Task instructions:
Scan the entries below. List each line with "Copy".

(Collected data)
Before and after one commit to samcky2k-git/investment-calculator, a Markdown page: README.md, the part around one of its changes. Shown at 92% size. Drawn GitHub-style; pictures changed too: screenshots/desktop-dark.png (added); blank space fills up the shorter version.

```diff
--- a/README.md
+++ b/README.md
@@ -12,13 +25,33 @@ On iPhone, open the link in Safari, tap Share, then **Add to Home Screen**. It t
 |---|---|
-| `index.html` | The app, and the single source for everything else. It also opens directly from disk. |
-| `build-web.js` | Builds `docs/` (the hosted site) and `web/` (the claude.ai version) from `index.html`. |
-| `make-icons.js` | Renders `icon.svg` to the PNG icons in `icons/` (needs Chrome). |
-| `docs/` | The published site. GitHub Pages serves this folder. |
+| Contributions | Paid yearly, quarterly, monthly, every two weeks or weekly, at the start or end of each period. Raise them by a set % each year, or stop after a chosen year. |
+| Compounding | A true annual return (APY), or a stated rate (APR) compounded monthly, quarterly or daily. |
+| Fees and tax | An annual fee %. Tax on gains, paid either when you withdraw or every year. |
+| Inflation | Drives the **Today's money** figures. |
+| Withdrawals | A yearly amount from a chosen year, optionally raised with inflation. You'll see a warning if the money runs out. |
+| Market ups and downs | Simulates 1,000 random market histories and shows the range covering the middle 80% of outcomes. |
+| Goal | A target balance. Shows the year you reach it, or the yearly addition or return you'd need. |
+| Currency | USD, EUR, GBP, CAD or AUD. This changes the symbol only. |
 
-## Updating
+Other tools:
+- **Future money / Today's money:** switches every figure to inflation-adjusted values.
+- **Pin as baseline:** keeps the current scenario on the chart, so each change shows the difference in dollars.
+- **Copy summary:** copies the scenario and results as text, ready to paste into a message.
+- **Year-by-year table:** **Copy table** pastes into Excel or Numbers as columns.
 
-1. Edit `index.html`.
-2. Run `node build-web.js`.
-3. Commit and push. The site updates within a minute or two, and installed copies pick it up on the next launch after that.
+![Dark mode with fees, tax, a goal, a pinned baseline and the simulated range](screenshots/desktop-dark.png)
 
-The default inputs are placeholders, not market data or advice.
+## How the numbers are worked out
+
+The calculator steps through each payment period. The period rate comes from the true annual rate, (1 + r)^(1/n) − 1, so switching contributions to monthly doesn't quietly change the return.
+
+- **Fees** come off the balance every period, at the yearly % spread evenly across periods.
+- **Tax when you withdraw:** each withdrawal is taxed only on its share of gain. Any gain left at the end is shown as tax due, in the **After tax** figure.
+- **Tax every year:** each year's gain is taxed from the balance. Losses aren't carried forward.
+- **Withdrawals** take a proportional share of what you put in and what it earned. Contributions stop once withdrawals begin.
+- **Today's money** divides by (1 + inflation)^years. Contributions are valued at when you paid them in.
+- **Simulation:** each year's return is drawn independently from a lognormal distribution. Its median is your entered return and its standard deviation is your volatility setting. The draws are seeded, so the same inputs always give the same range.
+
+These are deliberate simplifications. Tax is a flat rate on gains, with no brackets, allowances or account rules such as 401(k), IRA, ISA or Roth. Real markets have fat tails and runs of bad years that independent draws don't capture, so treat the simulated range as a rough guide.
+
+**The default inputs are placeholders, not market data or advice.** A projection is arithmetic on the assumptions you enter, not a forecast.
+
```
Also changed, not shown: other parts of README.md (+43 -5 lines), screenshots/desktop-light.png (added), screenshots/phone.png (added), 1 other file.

---

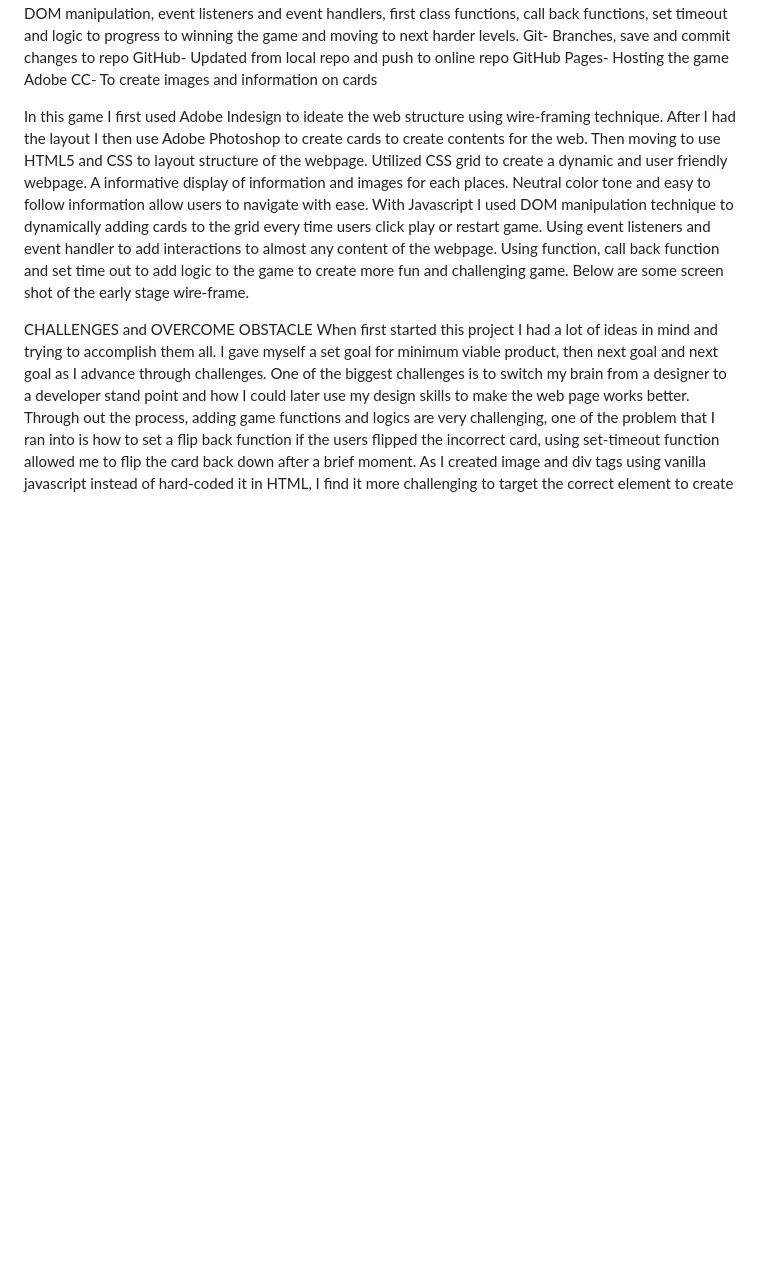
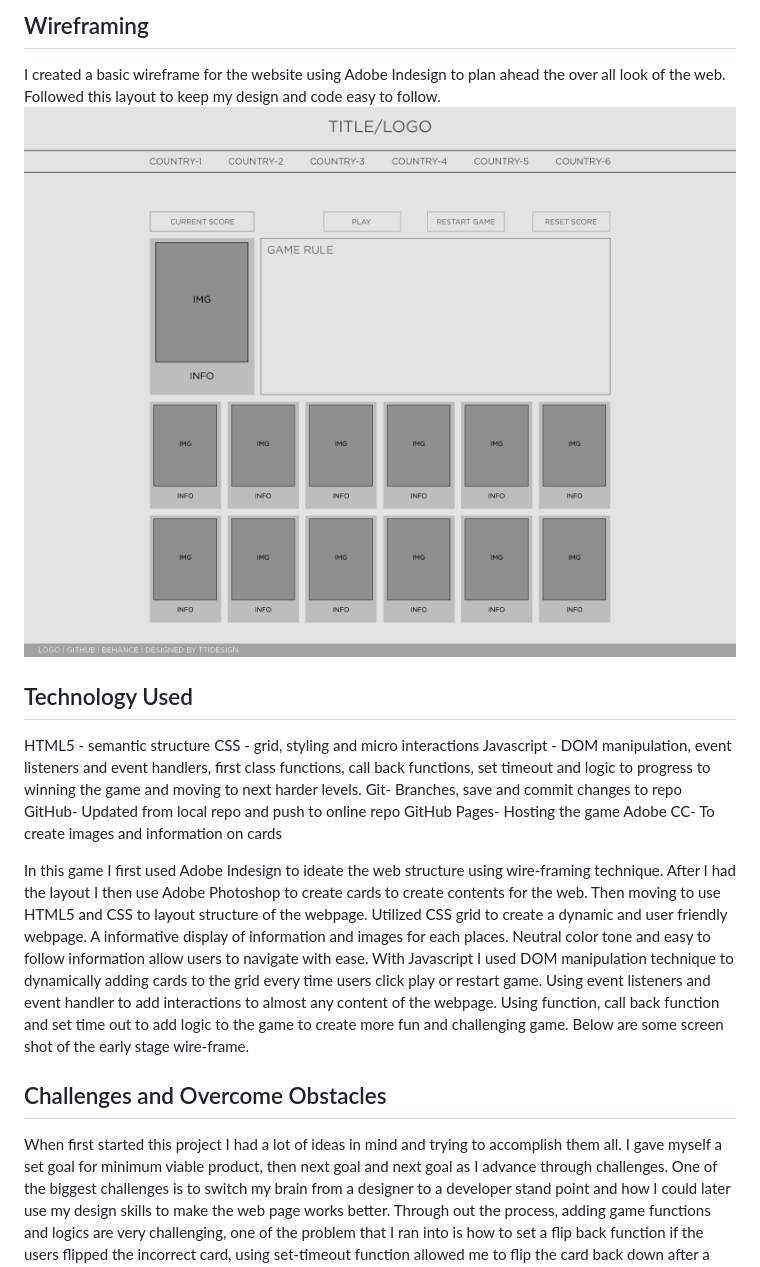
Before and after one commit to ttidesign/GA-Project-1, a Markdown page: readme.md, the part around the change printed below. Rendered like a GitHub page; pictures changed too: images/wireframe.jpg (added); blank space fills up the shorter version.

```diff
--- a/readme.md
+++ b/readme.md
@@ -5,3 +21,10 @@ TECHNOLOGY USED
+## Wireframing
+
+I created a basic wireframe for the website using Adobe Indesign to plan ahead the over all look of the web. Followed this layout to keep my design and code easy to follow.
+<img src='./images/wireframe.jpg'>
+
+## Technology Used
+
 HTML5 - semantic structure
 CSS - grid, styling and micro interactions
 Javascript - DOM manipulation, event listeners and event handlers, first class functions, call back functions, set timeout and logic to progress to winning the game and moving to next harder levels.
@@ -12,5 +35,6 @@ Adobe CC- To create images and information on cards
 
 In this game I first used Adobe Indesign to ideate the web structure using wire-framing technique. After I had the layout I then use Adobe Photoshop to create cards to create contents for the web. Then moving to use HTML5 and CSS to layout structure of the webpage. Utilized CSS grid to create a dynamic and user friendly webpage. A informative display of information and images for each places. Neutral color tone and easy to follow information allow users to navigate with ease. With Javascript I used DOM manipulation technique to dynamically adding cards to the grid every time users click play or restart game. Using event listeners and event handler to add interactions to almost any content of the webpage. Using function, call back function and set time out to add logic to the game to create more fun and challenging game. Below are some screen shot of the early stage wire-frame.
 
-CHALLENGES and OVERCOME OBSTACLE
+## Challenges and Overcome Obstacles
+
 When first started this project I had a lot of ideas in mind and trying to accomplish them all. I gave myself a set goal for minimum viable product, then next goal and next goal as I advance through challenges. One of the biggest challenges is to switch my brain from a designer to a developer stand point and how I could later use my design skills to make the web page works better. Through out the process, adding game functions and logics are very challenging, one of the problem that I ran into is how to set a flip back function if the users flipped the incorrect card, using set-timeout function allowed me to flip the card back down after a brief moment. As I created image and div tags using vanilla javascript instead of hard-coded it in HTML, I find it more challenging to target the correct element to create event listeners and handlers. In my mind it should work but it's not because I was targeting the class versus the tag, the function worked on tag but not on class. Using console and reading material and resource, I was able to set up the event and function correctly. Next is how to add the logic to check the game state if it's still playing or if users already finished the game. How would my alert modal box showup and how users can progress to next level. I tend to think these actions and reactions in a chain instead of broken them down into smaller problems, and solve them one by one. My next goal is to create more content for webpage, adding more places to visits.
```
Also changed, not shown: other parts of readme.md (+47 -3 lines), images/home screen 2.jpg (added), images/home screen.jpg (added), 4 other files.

Reply:
+- **Copy summary:** copies the scenario and results as text, ready to paste into a message.
+- **Year-by-year table:** **Copy table** pastes into Excel or Numbers as columns.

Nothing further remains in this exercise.